With the recent outbreak of measles at Disney Land in California, many people wonder if it is a disease that will be coming to their area soon. While many rumors were abound as to what caused the measles outbreak, some of which stem from a fear of undocumented aliens, the truth is much more simple. The spread of measles was likely caused by an increase of children who were non-vaccinated coming into contact with the disease. Those who are non-vaccinated against measles need beware.
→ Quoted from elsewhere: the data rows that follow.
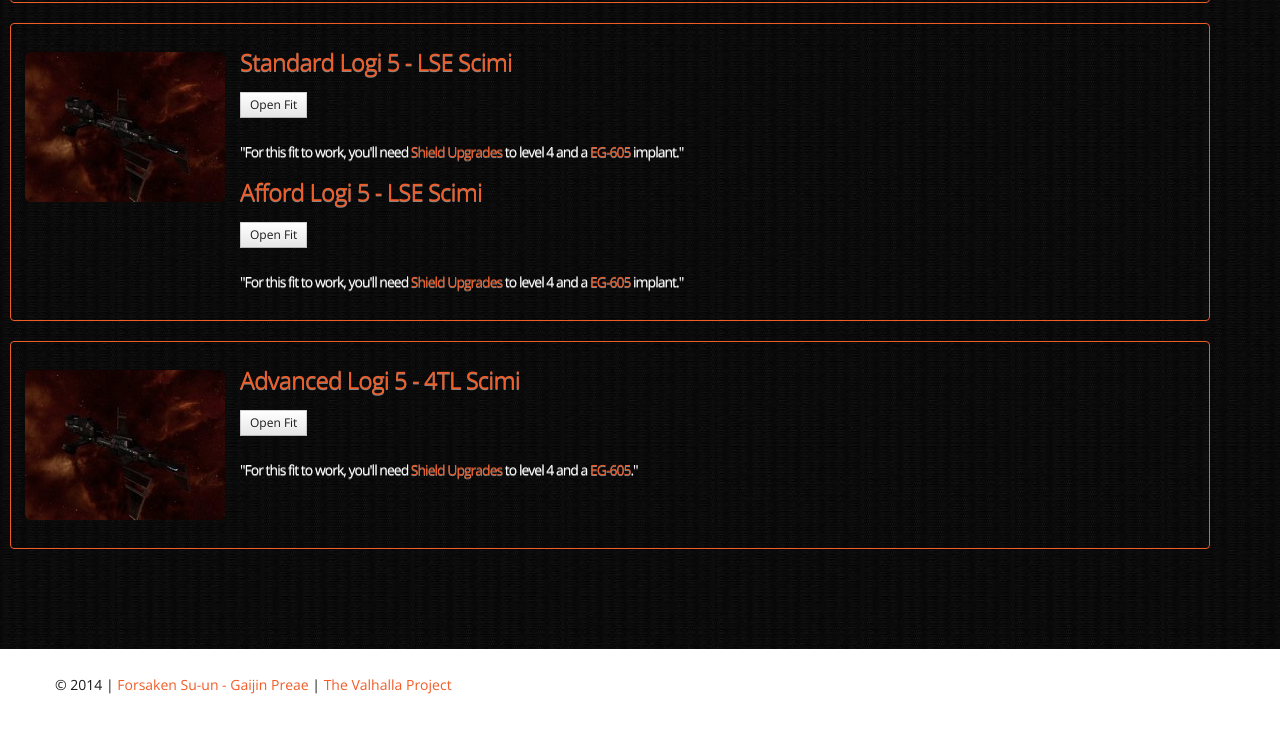
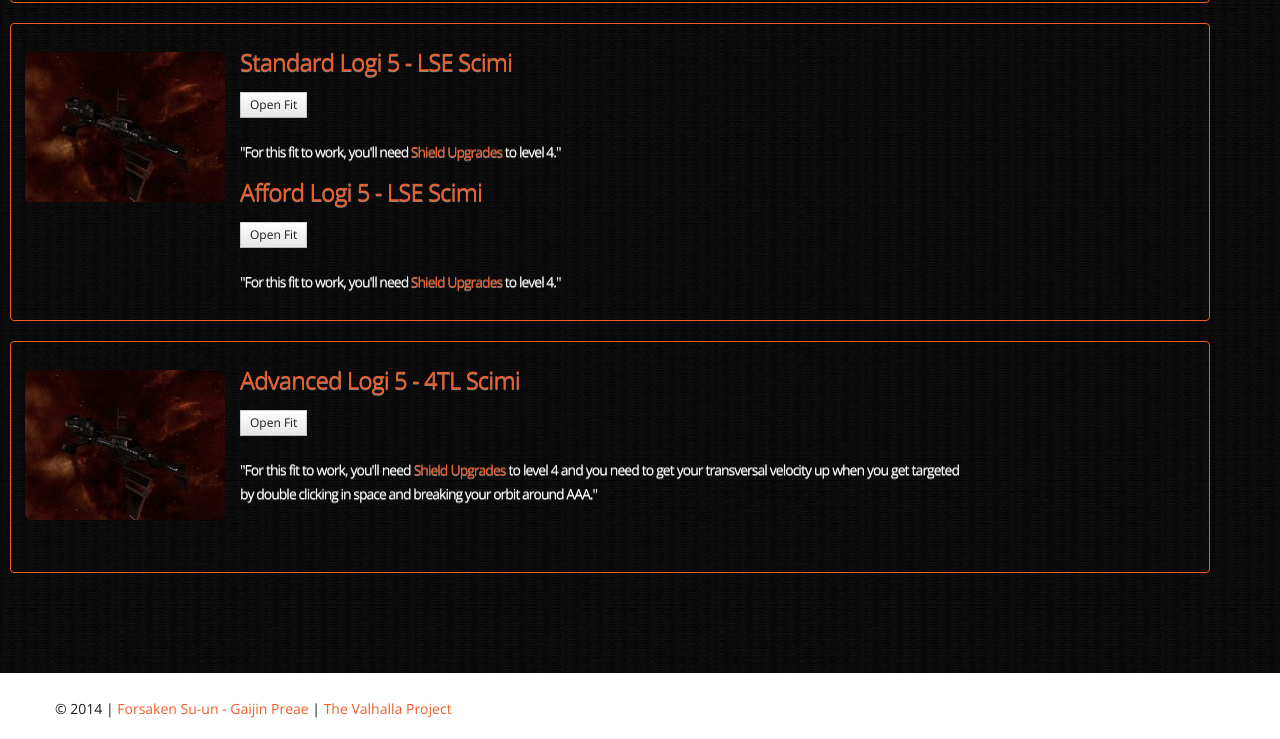
Before and after one commit to sbeh/wwwtvp, a plain HTML site: page fits_logis.html in a window 1280 px wide. Shown: the part 1515-2254 px from the top of the page. Before the commit the page ends 2230 px from the top, so only its background shows below. Drawn offline with nearby package versions, Linux system fonts and the light colour scheme.

Commit message:
Scimis got power grid upgrade, no need for implants

```diff
--- a/fits_logis.html
+++ b/fits_logis.html
@@ -344,7 +344,7 @@ Please make sure you can switch between the two fits in a moments notice, a <a h
 
 <br><br>
 
-<p2>"For this fit to work, you'll need <a href="javascript:CCPEVE.showInfo(3425)">Shield Upgrades</a> to level 4 and a <a href="javascript:CCPEVE.showInfo(27126)">EG-605</a> implant." </p2>
+<p2>"For this fit to work, you'll need <a href="javascript:CCPEVE.showInfo(3425)">Shield Upgrades</a> to level 4." </p2>
 
 <h6 class="media-heading">Afford Logi 5 - LSE Scimi
 
@@ -354,7 +354,7 @@ Please make sure you can switch between the two fits in a moments notice, a <a h
 
 <br><br>
 
-<p2>"For this fit to work, you'll need <a href="javascript:CCPEVE.showInfo(3425)">Shield Upgrades</a> to level 4 and a <a href="javascript:CCPEVE.showInfo(27126)">EG-605</a> implant."
+<p2>"For this fit to work, you'll need <a href="javascript:CCPEVE.showInfo(3425)">Shield Upgrades</a> to level 4."
 
 </p2>
 
@@ -388,7 +388,7 @@ Please make sure you can switch between the two fits in a moments notice, a <a h
 
 <br><br>
 
-<p2>"For this fit to work, you'll need <a href="javascript:CCPEVE.showInfo(3425)">Shield Upgrades</a> to level 4 and a <a href="javascript:CCPEVE.showInfo(27126)">EG-605</a>." </a></p2>
+<p2>"For this fit to work, you'll need <a href="javascript:CCPEVE.showInfo(3425)">Shield Upgrades</a> to level 4 and you need to get your transversal velocity up when you get targeted by double clicking in space and breaking your orbit around AAA." </a></p2>
 
 </h6>
 
```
Nearly every child who is not vaccinated is at risk for catching measles, otherwise known as rubeola. Measles stem from a virus that can develop into the deadly infection. Most cases of measles come about from people having a vitamin A deficiency, and those who visit developing countries that do not have access to the vaccine. This does not mean in any way that everyone who travels internationally to such nations will contract measles, but it is a risk factor nonetheless. Generally, measles outbreaks happen when a child that has not had the measles-mumps-rubeola (MMR) vaccine comes into contact with an individual who is unknowingly carrying the disease.
Measles is a human originated disease, it does not come from any kind of animal. It is such a strong disease that if only one person has measles, 90 percent of non-vaccinated people who come into contact with the carrier will be infected. Measles can spread by surface and air aside from person to person contact. Should a person cough or sneeze into the air or onto a surface, measles can be caught for up to two hours if someone should touch the contaminated surface or breathe in the contaminated air. The MMR vaccine is 93 percent effective after one dose, and with a second dose of the vaccine, it has a success rate of 97 to 99 percent.
Many children born in this modern era of non-vaccinating and organic living are at risk of catching this disease at some point in their life, and it having a high fatality rate should be scary to the non-vaccinated. Once a person has measles there is no known cure, though taking vitamin A supplements and getting the vaccine post-contamination can severely reduce the symptoms of measles. Though the word is still out in various side effects of certain vaccines, the MMR vaccine has relatively few common side effects.
One in six people will catch a fever, one in 20 may develop a rash, and one in 75 can have swollen glands appear before subsiding. Only one in 3,000 have seizures after receiving the vaccine, but those can be caused by high fevers or different diseases alone, such as measles. The Center for Disease Control (CDC) states that any other severe side effects to the vaccine are so rare that it is hard to tell if they were caused by the vaccine in the first place. The MMR vaccine is not for everyone though. Women who are pregnant should not receive the vaccine while pregnant, and if a person has had a severe reaction to the antibiotic neomycin, this vaccine should be avoided. While some cases of the disease do fix themselves given time, post disease complications such as life-long disabilities may occur, if the infected patient does not die in the first place.
Some of the symptoms of the disease are high fevers, sore throat, and a rash that covers the entire body. It is important to remember that once someone has contracted the disease, there is little to be done about it. Mostly, a parent or friend can be of help by keeping the sick child or adult hydrated. Apart from that, an individual could take fever reducers such as aspirin or Tylenol, or increase vitamin A intake. After those treatments have been done, all one can do is wait.
If the vaccination was not so heavily used, there would be considerably more deaths per year by the disease. While those vaccinated can also rarely catch measles, the chances of that happening are dramatically lower than those walking the world without a vaccination. In general, if a child does not receive the MMR vaccine, they have good reason to be fearful, while the rest of those engaging in “herd immunity” are relatively safe.
By Benjamin Johnson
Photo by Pete Lewis – Flickr License